At first glance, Make America Great Again PAC seems like it could be a so-called scam PAC, or a fake political operation intended to do nothing more than help its founders get rich. Scam PACs have been cropping up since the rise of the Tea Party. A Politico investigation in January found that of the $43 million that 33 PACs together raised in the 2014 election cycle, only $3 million was spent on candidates. The rest, well…
But Trump seemed to quash those concerns when in mid-July he attended a 200-person fundraiser organized by Make America Great Again PAC at a private home in Manhattan. “It was a combination of friends that have known Mr. Trump for years while others were meeting with him for the first time,” press-shy Ciletti told the press.
Make America Great Again PAC is one of four PACs supporting Trump’s candidacy, though it is the only one to receive his endorsement in the form of a fundraiser appearance.

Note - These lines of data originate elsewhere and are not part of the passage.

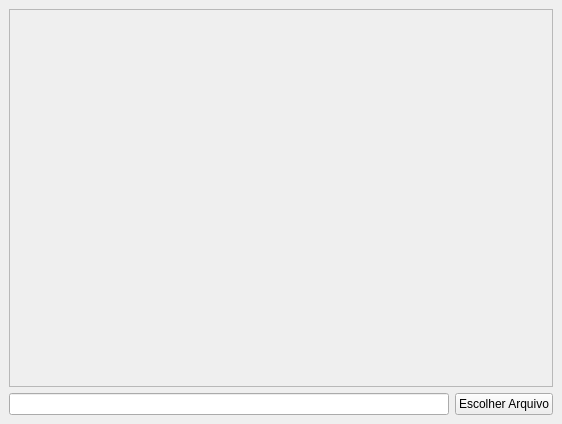
This is 5-python-pyqt5/aula03-redimensionar_img/QtDesigner/design.ui in Leodf/projetos-python as Qt 5 draws it before an edit. The edited form follows.
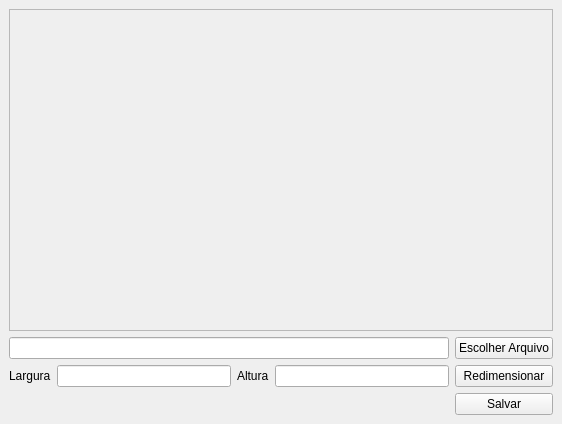
This is the edited form.

The edit to the form file:
```diff
--- a/5-python-pyqt5/aula03-redimensionar_img/QtDesigner/design.ui
+++ b/5-python-pyqt5/aula03-redimensionar_img/QtDesigner/design.ui
@@ -15,17 +15,41 @@
   </property>
   <widget class="QWidget" name="centralwidget">
    <layout class="QGridLayout" name="gridLayout">
-    <item row="1" column="0">
-     <widget class="QLineEdit" name="inputAbrirArquivo"/>
+    <item row="2" column="3">
+     <widget class="QLineEdit" name="inputAltura"/>
     </item>
-    <item row="1" column="1">
-     <widget class="QPushButton" name="btnEscolherArquivo">
+    <item row="2" column="4">
+     <widget class="QPushButton" name="btnRedimensionar">
       <property name="text">
-       <string>Escolher Arquivo</string>
+       <string>Redimensionar</string>
       </property>
      </widget>
     </item>
-    <item row="0" column="0" colspan="2">
+    <item row="2" column="2">
+     <widget class="QLabel" name="label_2">
+      <property name="text">
+       <string>Altura</string>
+      </property>
+     </widget>
+    </item>
+    <item row="2" column="1">
+     <widget class="QLineEdit" name="inputLargura"/>
+    </item>
+    <item row="2" column="0">
+     <widget class="QLabel" name="label">
+      <property name="text">
+       <string>Largura</string>
+      </property>
+     </widget>
+    </item>
+    <item row="3" column="4">
+     <widget class="QPushButton" name="btnSalvar">
+      <property name="text">
+       <string>Salvar</string>
+      </property>
+     </widget>
+    </item>
+    <item row="0" column="0" colspan="5">
      <widget class="QScrollArea" name="scrollArea">
       <property name="widgetResizable">
        <bool>true</bool>
@@ -36,7 +60,7 @@
          <x>0</x>
          <y>0</y>
          <width>542</width>
-         <height>375</height>
+         <height>317</height>
         </rect>
        </property>
        <layout class="QGridLayout" name="gridLayout_2">
@@ -51,6 +75,16 @@
       </widget>
      </widget>
     </item>
+    <item row="1" column="4">
+     <widget class="QPushButton" name="btnEscolherArquivo">
+      <property name="text">
+       <string>Escolher Arquivo</string>
+      </property>
+     </widget>
+    </item>
+    <item row="1" column="0" colspan="4">
+     <widget class="QLineEdit" name="inputAbrirArquivo"/>
+    </item>
    </layout>
   </widget>
  </widget>
```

It might even be said that, when you really assess the pillars of Trump’s campaign platform, he might be known as the Buddy Roemer of 2016—if Trump weren’t so bombastic and intent on incessant racial insensitivity.
To the extent that he is selling a political philosophy, it’s this: “I’m really rich.” He’s not just bragging when he says that. What he means is that the system is so broken that anyone who is not really rich is at the mercy of their financial backers. “I’m really rich” is Trump’s way of saying he is, by virtue of his terrific wealth, incorruptible.
Trump is a cynic. In his view, the only way to fix the broken process by which candidates are elected using massive sums of money funneled to them by shadow organizations and power-hungry billionaires looking to get favors in return is to evade the process altogether by supporting someone like him—someone with the capacity to be their own biggest donor, and thus to answer to no one but themselves.
In his June 16 announcement speech, Trump mentioned lobbyists six times.
“I’ve watched politicians,” he said. “They will never make America great again. They don’t even have a chance. They’re controlled fully—they’re controlled fully by the lobbyists, and by the special interests, fully.”
Ford Motor, Trump complained, was going to build a $2.5 billion car factory in Mexico, and if anyone besides him were president, they couldn’t do a thing to stop it. “They’re going to get a call from the donors or probably from the lobbyist for Ford and say, ‘You can’t do that to Ford, because Ford takes care of me and I take care of you, and you can’t do that to Ford.’”
President Trump, of course, could do whatever he pleased to Ford. “I’m using my own money,” he said. “I’m not using the lobbyists. I’m not using donors. I don’t care. I’m really rich.”